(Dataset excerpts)
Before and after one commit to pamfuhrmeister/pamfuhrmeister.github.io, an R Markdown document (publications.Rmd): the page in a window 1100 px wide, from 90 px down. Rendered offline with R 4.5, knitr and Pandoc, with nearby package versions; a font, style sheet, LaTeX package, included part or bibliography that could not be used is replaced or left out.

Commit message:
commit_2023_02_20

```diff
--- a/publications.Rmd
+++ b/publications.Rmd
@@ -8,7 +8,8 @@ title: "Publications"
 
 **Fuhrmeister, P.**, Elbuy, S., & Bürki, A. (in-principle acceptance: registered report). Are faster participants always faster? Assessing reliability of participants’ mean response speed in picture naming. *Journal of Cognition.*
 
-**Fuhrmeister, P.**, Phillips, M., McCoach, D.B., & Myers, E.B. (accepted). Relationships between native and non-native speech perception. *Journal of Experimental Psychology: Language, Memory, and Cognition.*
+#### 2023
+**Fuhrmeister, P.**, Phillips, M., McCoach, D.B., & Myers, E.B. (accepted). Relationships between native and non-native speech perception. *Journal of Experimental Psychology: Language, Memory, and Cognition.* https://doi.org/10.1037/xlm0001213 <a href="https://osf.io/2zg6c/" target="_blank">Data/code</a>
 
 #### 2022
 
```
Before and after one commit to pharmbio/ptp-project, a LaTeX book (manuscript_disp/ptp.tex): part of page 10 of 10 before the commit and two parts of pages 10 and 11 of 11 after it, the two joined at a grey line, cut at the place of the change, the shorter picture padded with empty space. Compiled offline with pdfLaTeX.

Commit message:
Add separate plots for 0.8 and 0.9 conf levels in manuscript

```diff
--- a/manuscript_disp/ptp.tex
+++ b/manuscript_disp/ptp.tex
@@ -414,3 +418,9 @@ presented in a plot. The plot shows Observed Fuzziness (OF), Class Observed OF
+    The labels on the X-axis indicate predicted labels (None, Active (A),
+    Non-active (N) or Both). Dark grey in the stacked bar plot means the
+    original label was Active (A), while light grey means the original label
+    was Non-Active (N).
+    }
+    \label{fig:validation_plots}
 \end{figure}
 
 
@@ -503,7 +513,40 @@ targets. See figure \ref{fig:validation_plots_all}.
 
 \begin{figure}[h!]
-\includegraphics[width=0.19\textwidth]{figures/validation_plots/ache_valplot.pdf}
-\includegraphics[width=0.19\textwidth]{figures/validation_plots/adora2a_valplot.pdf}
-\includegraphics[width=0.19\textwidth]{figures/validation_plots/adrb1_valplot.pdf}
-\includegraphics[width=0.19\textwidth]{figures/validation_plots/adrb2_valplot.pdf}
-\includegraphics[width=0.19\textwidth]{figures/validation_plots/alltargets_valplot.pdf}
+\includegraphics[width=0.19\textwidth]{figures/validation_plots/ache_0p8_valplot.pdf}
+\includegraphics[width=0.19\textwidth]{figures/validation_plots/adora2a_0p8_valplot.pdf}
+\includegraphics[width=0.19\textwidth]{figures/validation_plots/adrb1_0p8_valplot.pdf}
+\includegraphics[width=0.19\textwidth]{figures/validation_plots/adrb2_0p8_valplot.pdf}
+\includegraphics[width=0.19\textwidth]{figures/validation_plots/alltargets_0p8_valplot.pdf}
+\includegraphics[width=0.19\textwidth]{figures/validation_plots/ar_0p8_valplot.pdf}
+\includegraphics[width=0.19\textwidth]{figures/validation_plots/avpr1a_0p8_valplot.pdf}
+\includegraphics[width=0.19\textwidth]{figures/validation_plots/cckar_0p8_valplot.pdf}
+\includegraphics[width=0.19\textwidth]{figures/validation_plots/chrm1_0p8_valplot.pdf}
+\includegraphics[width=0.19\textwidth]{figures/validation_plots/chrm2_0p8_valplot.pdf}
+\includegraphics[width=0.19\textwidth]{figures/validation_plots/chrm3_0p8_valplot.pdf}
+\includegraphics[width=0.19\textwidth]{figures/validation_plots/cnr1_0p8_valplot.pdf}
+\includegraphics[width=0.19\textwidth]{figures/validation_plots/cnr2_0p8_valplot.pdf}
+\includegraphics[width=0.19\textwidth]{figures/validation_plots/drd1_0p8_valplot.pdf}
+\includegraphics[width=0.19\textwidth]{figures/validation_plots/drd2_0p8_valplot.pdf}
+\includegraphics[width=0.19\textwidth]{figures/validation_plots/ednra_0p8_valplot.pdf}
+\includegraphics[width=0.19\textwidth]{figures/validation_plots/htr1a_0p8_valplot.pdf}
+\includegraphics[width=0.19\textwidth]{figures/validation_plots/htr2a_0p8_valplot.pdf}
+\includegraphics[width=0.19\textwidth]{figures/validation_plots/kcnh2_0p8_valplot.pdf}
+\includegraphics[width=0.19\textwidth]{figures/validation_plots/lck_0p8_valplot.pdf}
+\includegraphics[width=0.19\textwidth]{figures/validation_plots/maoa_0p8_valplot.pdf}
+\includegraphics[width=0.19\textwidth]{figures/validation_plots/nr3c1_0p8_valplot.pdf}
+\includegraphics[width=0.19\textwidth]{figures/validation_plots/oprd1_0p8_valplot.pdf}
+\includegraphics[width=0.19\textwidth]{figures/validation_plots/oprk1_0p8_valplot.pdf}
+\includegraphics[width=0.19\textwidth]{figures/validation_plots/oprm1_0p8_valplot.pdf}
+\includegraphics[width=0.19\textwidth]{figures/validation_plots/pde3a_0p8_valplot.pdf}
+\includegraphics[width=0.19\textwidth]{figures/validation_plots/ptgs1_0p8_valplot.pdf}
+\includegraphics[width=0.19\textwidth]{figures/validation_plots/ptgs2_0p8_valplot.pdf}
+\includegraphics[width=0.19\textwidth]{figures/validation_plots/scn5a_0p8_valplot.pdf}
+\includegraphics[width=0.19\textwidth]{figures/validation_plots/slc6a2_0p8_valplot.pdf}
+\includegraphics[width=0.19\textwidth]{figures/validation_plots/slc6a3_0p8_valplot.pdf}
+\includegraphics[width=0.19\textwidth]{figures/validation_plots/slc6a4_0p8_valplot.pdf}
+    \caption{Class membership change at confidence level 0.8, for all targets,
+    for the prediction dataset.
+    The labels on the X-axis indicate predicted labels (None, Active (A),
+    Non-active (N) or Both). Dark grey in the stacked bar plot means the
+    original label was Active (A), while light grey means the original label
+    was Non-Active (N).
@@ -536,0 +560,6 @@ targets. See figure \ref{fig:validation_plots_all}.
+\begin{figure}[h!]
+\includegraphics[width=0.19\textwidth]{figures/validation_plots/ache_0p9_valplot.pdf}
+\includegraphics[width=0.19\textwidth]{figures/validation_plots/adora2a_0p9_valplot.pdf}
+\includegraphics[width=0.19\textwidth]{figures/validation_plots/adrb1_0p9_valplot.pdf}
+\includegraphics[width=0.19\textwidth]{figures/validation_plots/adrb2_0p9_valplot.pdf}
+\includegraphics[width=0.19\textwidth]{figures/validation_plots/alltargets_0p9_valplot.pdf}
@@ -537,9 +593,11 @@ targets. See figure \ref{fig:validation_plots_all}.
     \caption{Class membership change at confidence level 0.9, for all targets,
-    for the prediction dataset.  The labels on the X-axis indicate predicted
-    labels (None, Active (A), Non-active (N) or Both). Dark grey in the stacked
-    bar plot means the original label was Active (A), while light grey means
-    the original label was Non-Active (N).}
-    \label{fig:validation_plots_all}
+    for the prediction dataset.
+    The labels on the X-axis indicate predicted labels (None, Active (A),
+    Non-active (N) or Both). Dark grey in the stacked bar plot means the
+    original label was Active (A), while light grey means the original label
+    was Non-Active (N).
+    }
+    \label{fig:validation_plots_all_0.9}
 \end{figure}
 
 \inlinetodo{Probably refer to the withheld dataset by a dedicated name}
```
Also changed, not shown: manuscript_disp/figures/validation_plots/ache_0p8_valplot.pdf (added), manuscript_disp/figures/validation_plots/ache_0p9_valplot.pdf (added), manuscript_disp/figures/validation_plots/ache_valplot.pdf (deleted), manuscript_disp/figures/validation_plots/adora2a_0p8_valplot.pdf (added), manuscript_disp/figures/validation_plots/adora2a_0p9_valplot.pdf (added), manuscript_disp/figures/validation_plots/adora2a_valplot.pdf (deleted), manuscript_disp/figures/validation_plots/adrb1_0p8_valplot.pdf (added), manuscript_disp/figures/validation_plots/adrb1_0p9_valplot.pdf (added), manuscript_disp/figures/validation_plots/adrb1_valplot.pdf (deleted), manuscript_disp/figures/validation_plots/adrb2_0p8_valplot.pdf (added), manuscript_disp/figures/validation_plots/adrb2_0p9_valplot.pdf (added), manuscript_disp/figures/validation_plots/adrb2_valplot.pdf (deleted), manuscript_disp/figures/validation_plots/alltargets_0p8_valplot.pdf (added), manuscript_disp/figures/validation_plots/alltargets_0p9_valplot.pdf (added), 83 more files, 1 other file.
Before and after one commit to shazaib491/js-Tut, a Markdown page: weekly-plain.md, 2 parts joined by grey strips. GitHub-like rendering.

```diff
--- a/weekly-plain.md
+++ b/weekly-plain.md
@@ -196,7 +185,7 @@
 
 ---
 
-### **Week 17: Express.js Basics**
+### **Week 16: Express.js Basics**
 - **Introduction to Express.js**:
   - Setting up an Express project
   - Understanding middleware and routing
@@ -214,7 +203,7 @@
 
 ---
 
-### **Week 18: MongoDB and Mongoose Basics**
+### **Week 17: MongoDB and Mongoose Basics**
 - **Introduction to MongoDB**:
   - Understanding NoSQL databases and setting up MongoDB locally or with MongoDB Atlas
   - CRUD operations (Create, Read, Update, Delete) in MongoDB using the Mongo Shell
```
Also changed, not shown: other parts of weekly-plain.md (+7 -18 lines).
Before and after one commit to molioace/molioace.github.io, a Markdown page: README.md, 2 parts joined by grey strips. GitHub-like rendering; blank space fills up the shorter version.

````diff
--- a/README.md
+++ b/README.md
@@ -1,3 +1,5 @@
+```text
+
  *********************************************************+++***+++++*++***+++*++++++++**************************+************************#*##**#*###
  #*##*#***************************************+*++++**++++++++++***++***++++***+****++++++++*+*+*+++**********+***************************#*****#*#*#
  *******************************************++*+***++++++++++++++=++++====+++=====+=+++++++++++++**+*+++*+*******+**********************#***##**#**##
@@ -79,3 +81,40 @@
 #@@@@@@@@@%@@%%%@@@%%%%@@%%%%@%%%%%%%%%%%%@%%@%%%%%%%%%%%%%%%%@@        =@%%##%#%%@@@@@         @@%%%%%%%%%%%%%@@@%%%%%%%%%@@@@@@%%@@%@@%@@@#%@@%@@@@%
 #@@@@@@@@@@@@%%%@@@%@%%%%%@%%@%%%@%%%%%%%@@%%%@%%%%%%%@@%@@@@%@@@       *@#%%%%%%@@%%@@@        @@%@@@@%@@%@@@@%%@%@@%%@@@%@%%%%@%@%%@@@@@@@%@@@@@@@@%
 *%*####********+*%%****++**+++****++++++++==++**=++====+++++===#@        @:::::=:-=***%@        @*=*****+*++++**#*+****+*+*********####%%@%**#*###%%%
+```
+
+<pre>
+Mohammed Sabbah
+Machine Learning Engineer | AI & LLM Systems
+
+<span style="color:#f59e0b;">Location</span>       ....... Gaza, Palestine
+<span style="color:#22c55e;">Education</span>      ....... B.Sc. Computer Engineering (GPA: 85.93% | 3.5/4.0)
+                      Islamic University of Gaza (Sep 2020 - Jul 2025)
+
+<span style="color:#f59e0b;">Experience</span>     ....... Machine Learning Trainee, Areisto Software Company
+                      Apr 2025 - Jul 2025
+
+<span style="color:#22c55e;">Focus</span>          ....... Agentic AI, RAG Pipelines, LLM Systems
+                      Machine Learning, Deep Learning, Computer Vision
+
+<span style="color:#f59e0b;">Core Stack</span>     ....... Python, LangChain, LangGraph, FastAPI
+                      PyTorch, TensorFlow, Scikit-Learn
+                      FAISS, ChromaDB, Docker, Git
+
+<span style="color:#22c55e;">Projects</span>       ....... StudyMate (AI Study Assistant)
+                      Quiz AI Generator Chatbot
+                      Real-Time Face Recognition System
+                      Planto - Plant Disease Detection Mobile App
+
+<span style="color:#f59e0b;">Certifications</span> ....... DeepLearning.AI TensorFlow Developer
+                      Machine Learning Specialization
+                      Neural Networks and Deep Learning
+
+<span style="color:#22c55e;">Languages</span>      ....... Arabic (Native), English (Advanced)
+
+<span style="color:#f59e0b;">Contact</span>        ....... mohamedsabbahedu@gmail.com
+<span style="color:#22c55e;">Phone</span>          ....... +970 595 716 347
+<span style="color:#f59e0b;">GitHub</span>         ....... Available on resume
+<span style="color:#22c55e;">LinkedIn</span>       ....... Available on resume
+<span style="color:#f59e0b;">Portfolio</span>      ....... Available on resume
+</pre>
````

=== Activity ===
Take every line from the data that contains the word "speech".

=== Result of this exercise ===
-**Fuhrmeister, P.**, Phillips, M., McCoach, D.B., & Myers, E.B. (accepted). Relationships between native and non-native speech perception. *Journal of Experimental Psychology: Language, Memory, and Cognition.*
+**Fuhrmeister, P.**, Phillips, M., McCoach, D.B., & Myers, E.B. (accepted). Relationships between native and non-native speech perception. *Journal of Experimental Psychology: Language, Memory, and Cognition.* https://doi.org/10.1037/xlm0001213 <a href="https://osf.io/2zg6c/" target="_blank">Data/code</a>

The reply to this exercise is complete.